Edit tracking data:
---+---
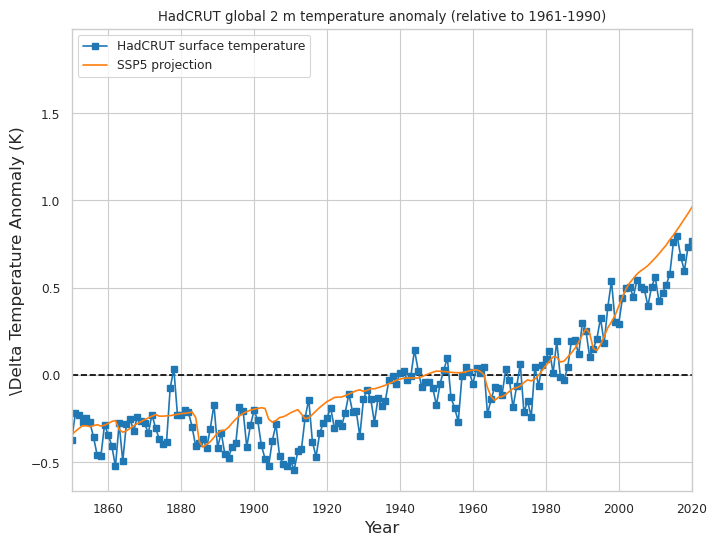
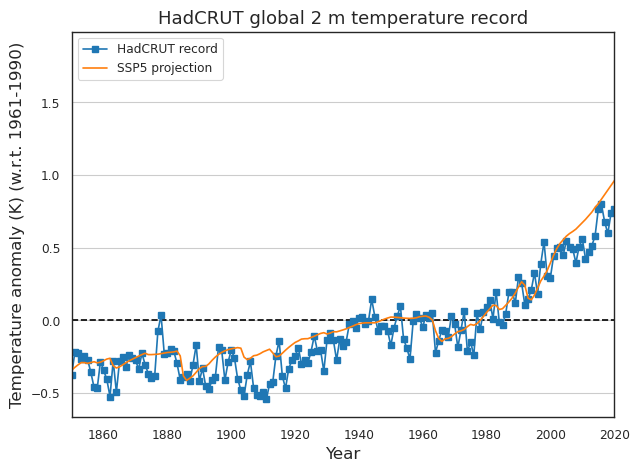
add all changes to figs

Changed region(s): [[0.0, 0.0, 1.0, 0.9788]]

diff --git a/experiments.py b/experiments.py
@@ -9,9 +9,11 @@ import matplotlib.patches as mpatches
 
 ## GLOBALS
 FORCING_SENSITIVITY = 1
+COLORS = ['#f7564a', '#e6ac1c', '#5963f0']
+
 
 sns.set_context('paper')
-sns.set_style('whitegrid')
+sns.set_style('white')
 
 ## load in data (Move to get_data_func)
 def load_data(data_path):
@@ -28,21 +30,23 @@ def calc_anomaly(data, num_years):
     return anom
 
 
-def load_forcing_data(filename):
+def load_forcing_data(filename, volcanic=True):
     ERF_data = pd.read_csv(filename)
     ERF_data = ERF_data.set_index('year')
-    plot_volcanic_record(ERF_data)
-    
-    KRAK_VALS[1883] = ERF_data['volcanic'][KRAKATOA_YEAR]
-    KRAK_VALS[1884] = ERF_data['volcanic'][KRAKATOA_YEAR+1]
-    KRAK_VALS[1885] = ERF_data['volcanic'][KRAKATOA_YEAR+2]
-    KRAK_VALS[1886] = ERF_data['volcanic'][KRAKATOA_YEAR+3]
 
-    past_volcanic_record = len(ERF_data['volcanic'].loc[1850:2024]) 
-    new_vals = list(ERF_data['total'].loc[:2024].values)
-    new_vals.extend(ERF_data['total'].loc[2024:2023+past_volcanic_record].values + ERF_data['volcanic'].loc[1850:2024].values)
-    new_vals.extend(ERF_data['total'].loc[2024+past_volcanic_record+1:].values)
-    ERF_data['total'] = new_vals
+    if volcanic == True:
+        plot_volcanic_record(ERF_data)
+        
+        KRAK_VALS[1883] = ERF_data['volcanic'][KRAKATOA_YEAR]
+        KRAK_VALS[1884] = ERF_data['volcanic'][KRAKATOA_YEAR+1]
+        KRAK_VALS[1885] = ERF_data['volcanic'][KRAKATOA_YEAR+2]
+        KRAK_VALS[1886] = ERF_data['volcanic'][KRAKATOA_YEAR+3]
+
+        past_volcanic_record = len(ERF_data['volcanic'].loc[1850:2024]) 
+        new_vals = list(ERF_data['total'].loc[:2024].values)
+        new_vals.extend(ERF_data['total'].loc[2024:2023+past_volcanic_record].values + ERF_data['volcanic'].loc[1850:2024].values)
+        new_vals.extend(ERF_data['total'].loc[2024+past_volcanic_record+1:].values)
+        ERF_data['total'] = new_vals
 
     ERF = np.array(ERF_data.loc[1850:2020]['total']) * FORCING_SENSITIVITY
     ERF_fut = np.array(ERF_data.loc[1850:2100]['total'] * FORCING_SENSITIVITY)
@@ -64,35 +68,54 @@ def plot_model(years, model, ax=None, fig=None, legend=True, **kwargs):
     plt.plot(years, model, **kwargs)
     plt.hlines(0,1850,2100, linestyle='--', color='k')
     plt.xlim(1850, 2100)
+    plt.ylim(-1,7)
     plt.xlabel('Year', fontsize=12)
-    plt.ylabel('Temperature Anomaly (K)', fontsize=12)
+    plt.ylabel('Temperature Anomaly (K) (w.r.t. 1961-1990)', fontsize=10)
+    ax.grid(True)
     if legend:
-        plt.legend()
+        plt.legend(loc='upper left')
     return fig, ax
 
 
 def plot_volcanic_record(data):
     past_volcanic_record = len(data['volcanic'].loc[1850:2024]) 
-
-    fig, ax = plt.subplots(1, figsize=(10, 6))
+    # print('sum volcanic record added = ', data['volcanic'].loc[1850:1850+77].values.sum())
+    sns.set_style('white')
+    fig, ax = plt.subplots(1, figsize=(7, 5))
     data['volcanic'].loc[1850:2024].plot(ax=ax)
+    ax.grid(axis='y')
     ax.plot(np.arange(2024,2024+past_volcanic_record), data['volcanic'].loc[1850:2024].values)
+    plt.vlines(2024, -2, 2,color='k', linestyle='--')
+    plt.ylim(-2,2)
+    plt.xlim(1850,2100)
+    plt.xlabel('Year', size=13)
+    plt.title("\'New\' Volcanic record", size=14)
+    plt.ylabel('Effective Radiative Forcing (ERF)', size=13)
     plt.savefig('outputs/volcanic_record_extended.png', bbox_inches='tight')
     plt.close()
 
 def plot_temp_anom(data, data2):
-    fig, ax = plt.subplots(1, figsize=(8, 6))
-    ax.plot(np.arange(1850,2021), data, marker='s', label='HadCRUT surface temperature')
+    fig, ax = plt.subplots(1, figsize=(7, 5))
+    ax.plot(np.arange(1850,2021), data, marker='s', label='HadCRUT record')
     ax.plot(np.arange(1850,2101),data2, label='SSP5 projection')
+    ax.grid(axis='y')
     plt.hlines(0,1850,2020, linestyle='--', color='k')
     plt.xlim(1850, 2020)
     plt.xlabel('Year', fontsize=12)
-    plt.ylabel('\Delta Temperature Anomaly (K)', fontsize=12)
-    plt.title("HadCRUT global 2 m temperature anomaly (relative to 1961-1990)")
+    plt.ylabel('Temperature anomaly (K) (w.r.t. 1961-1990)', fontsize=12)
+    plt.title("HadCRUT global 2 m temperature record", size=13)
     plt.legend(loc='upper left')
     plt.savefig('outputs/hadCRUT_time.png', bbox_inches='tight')
     plt.close()
 
+def get_non_volcanic_results(scen_file, forcing_scenario_path, temp_anom, VOLCANIC_RESULTS, krakatwoa=False):
+    ERF, ERF_fut = load_forcing_data(forcing_scenario_path, volcanic=False)
+    alpha_val, alpha_stderr = model.get_opt_model(temp_anom=temp_anom, F=ERF)
+    projection = model.upper_ocean_temp(t=len(ERF_fut), alpha=alpha_val, F=ERF_fut, krakatwoa=krakatwoa)
+    proj_upper = model.upper_ocean_temp(t=len(ERF_fut), alpha=alpha_val+1.96*0.048, F=ERF_fut, krakatwoa=krakatwoa)
+    proj_lower = model.upper_ocean_temp(t=len(ERF_fut), alpha=alpha_val-1.96*0.048, F=ERF_fut, krakatwoa=krakatwoa)
+    VOLCANIC_RESULTS[scen_file[5:8] + 'non_volcanic'] = [proj_lower[-1], proj_upper[-1]]
+    return VOLCANIC_RESULTS
 
 
 def main(krakatwoa=False, save_filename='outputs/upper_ocean_projection_volcanic.png'):
@@ -116,15 +139,16 @@ def main(krakatwoa=False, save_filename='outputs/upper_ocean_projection_volcanic
 
     ## initialise_plot
     fig, ax = plt.subplots(1, figsize=(10,6))
-    fig, ax = plot_model(years, temp_anom, label='HadCRUT temperature  anomaly', fig=fig, ax=ax, marker='s', markersize=2, linewidth=1)
-    COLORS = ['#f7564a', '#e6ac1c', '#5963f0']
-    
+    fig, ax = plot_model(years, temp_anom, label='HadCRUT', fig=fig, ax=ax, marker='s', markersize=2, linewidth=1)
+
 
     ## run model under different forcing scenarios
     scenario_files = sorted(os.listdir(path_to_ssp_forcings), reverse=True)
     for ind, scen_file in enumerate(scenario_files):
-
         forcing_scenario_path = os.path.join(path_to_ssp_forcings, scen_file)
+        ## TODO: clean up
+        get_non_volcanic_results(scen_file, forcing_scenario_path, temp_anom, VOLCANIC_RESULTS)
+        ## TODO: clean up above
         ERF, ERF_fut = load_forcing_data(forcing_scenario_path)
 
         alpha_val, alpha_stderr = model.get_opt_model(temp_anom=temp_anom, F=ERF)
@@ -133,15 +157,22 @@ def main(krakatwoa=False, save_filename='outputs/upper_ocean_projection_volcanic
         proj_lower = model.upper_ocean_temp(t=len(ERF_fut), alpha=alpha_val-1.96*0.048, F=ERF_fut, krakatwoa=krakatwoa)
         if not krakatwoa:
             ## IPCC
+            # print("expected temperature anomaly for %s " % (scen_file[5:8]), proj_lower[-1], proj_upper[-1])
+            VOLCANIC_RESULTS[scen_file[5:8]] = [proj_lower[-1], proj_upper[-1]]
             low_proj = model.upper_ocean_temp(t=len(ERF_fut), alpha=1.04-0.36, F=ERF_fut, krakatwoa=krakatwoa)
             high_proj = model.upper_ocean_temp(t=len(ERF_fut), alpha=1.04+0.36, F=ERF_fut, krakatwoa=krakatwoa)
             fig, ax = plot_model(years_fut, low_proj, fig=fig, ax=ax, alpha=.2, linestyle='--',  color=COLORS[ind], legend=False)
             fig, ax = plot_model(years_fut, high_proj, fig=fig, ax=ax, alpha=.2, linestyle='--', color=COLORS[ind], legend=False)
-            ax.add_patch(mpatches.Rectangle((2105,low_proj.max()),2, (high_proj.max()- low_proj.max()),facecolor=COLORS[ind],
+            ax.add_patch(mpatches.Rectangle((2105,low_proj[-1]),2, (high_proj[-1]- low_proj[-1]),facecolor=COLORS[ind],
                               clip_on=False,linewidth = 0,  alpha=.7))
             plt.text(2110, 7, r'AR5 $\alpha$ range')
             plt.text(2108, (high_proj.max() + low_proj.max())/2, '%s – RCP %s.%s' % (scen_file[4:8].upper(), scen_file[8:9], scen_file[9:10]), color=COLORS[ind])
 
+        else:
+            # print("krakatwoa: expected temperature anomaly for %s " % (scen_file[5:8]), proj_lower[-1], proj_upper[-1])
+            VOLCANIC_RESULTS[scen_file[5:8] + '_krakatwoa'] = [proj_lower[-1], proj_upper[-1]]
+            ax.add_patch(mpatches.Rectangle((2105,proj_lower[-1]),2, (proj_upper[-1]- proj_lower[-1]),facecolor=COLORS[ind],
+                              clip_on=False,linewidth = 0,  alpha=.7))
 
         
         ## plot and save ouputs
@@ -154,21 +185,42 @@ def main(krakatwoa=False, save_filename='outputs/upper_ocean_projection_volcanic
     ## plot temp anomaly
     plot_temp_anom(temp_anom,projection)
     
-    ## TODO: move following somewhere 
-    # with SSP5 -> plot value range from IPCC
-    if not krakatwoa:
-        low_proj = model.upper_ocean_temp(t=len(ERF_fut), alpha=1.04-0.36, F=ERF_fut, krakatwoa=krakatwoa)
-        high_proj = model.upper_ocean_temp(t=len(ERF_fut), alpha=1.04+0.36, F=ERF_fut, krakatwoa=krakatwoa)
-
-        ## plot and save ouputs
-        fig, ax = plt.subplots(1, figsize=(10,6))
-        fig, ax = plot_model(years_fut, low_proj, label='Low alpha', fig=fig, ax=ax, color=COLORS[ind])
-        fig, ax = plot_model(years_fut, projection, label='%s' % (scen_file[:-16].replace('_', '–').upper()), fig=fig, ax=ax, color=COLORS[ind])
-        fig, ax = plot_model(years_fut, high_proj, label='High alpha', fig=fig, ax=ax, alpha=.4, color=COLORS[ind])
-        fig.savefig('outputs/comparison_with_ipcc_alpha_range.png', bbox_inches='tight', dpi=300)
-        plt.close()
-
 
 if __name__ == '__main__':
+    ## Store results
+    VOLCANIC_RESULTS = {}
     main()
     main(krakatwoa=True, save_filename='outputs/upper_ocean_projection_volcanic_krakatwoa.png')
+    
+    print(VOLCANIC_RESULTS)
+    ## comparison plot
+    different_scenarios = ['sp1', 'sp4', 'sp5']
+    different_types = ['non_volcanic', 'krakatwoa']
+    counter = 2
+    fig, axes = plt.subplots(1, 3, sharey=True, figsize=(7,4))
+    for ax, scen in zip(axes, different_scenarios):
+        ax.set_title(scen.upper(), size=14)
+        ax.grid(axis='x')
+        for key in VOLCANIC_RESULTS.keys():
+            if scen in key:
+                if 'non_volcanic' in key:
+                    ax.hlines(1, VOLCANIC_RESULTS[key][0], VOLCANIC_RESULTS[key][1], color=COLORS[counter])
+                    ax.vlines(VOLCANIC_RESULTS[key][0], 0.9, 1.1, color=COLORS[counter])
+                    ax.vlines(VOLCANIC_RESULTS[key][1], 0.9, 1.1, color=COLORS[counter])
+                elif 'krakatwoa' in key:
+                    ax.hlines(3, VOLCANIC_RESULTS[key][0], VOLCANIC_RESULTS[key][1], color=COLORS[counter])
+                    ax.vlines(VOLCANIC_RESULTS[key][0], 2.9, 3.1, color=COLORS[counter])
+                    ax.vlines(VOLCANIC_RESULTS[key][1], 2.9, 3.1, color=COLORS[counter])
+                else:
+                    ax.hlines(2, VOLCANIC_RESULTS[key][0], VOLCANIC_RESULTS[key][1], color=COLORS[counter])
+                    ax.vlines(VOLCANIC_RESULTS[key][0], 1.9, 2.1, color=COLORS[counter])
+                    ax.vlines(VOLCANIC_RESULTS[key][1], 1.9, 2.1, color=COLORS[counter])
+        plt.yticks(np.arange(1,4,1), ['Non-volcanic', 'Volcanic', 'Krakatwoa'])
+        counter -= 1
+    # plt.ylim(0, 10)
+    # plt.xlim(0,5)
+    axes[0].set_ylabel('Experiment', size=12)
+    axes[1].set_xlabel('Temperature Anomaly (K) (w.r.t 1961-1990)', size=12)
+    plt.suptitle('2100 Temperature anomaly', size=14)
+    plt.subplots_adjust(top=.85)
+    fig.savefig('outputs/compare_results.png', bbox_inches='tight', dpi=300)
---+---
_EXERCISE DETAILS:_ Work through the entries, filtering for the string "left", and copy each line that holds it.

_EXERCISE ANSWER:_
+        plt.legend(loc='upper left')
     plt.legend(loc='upper left')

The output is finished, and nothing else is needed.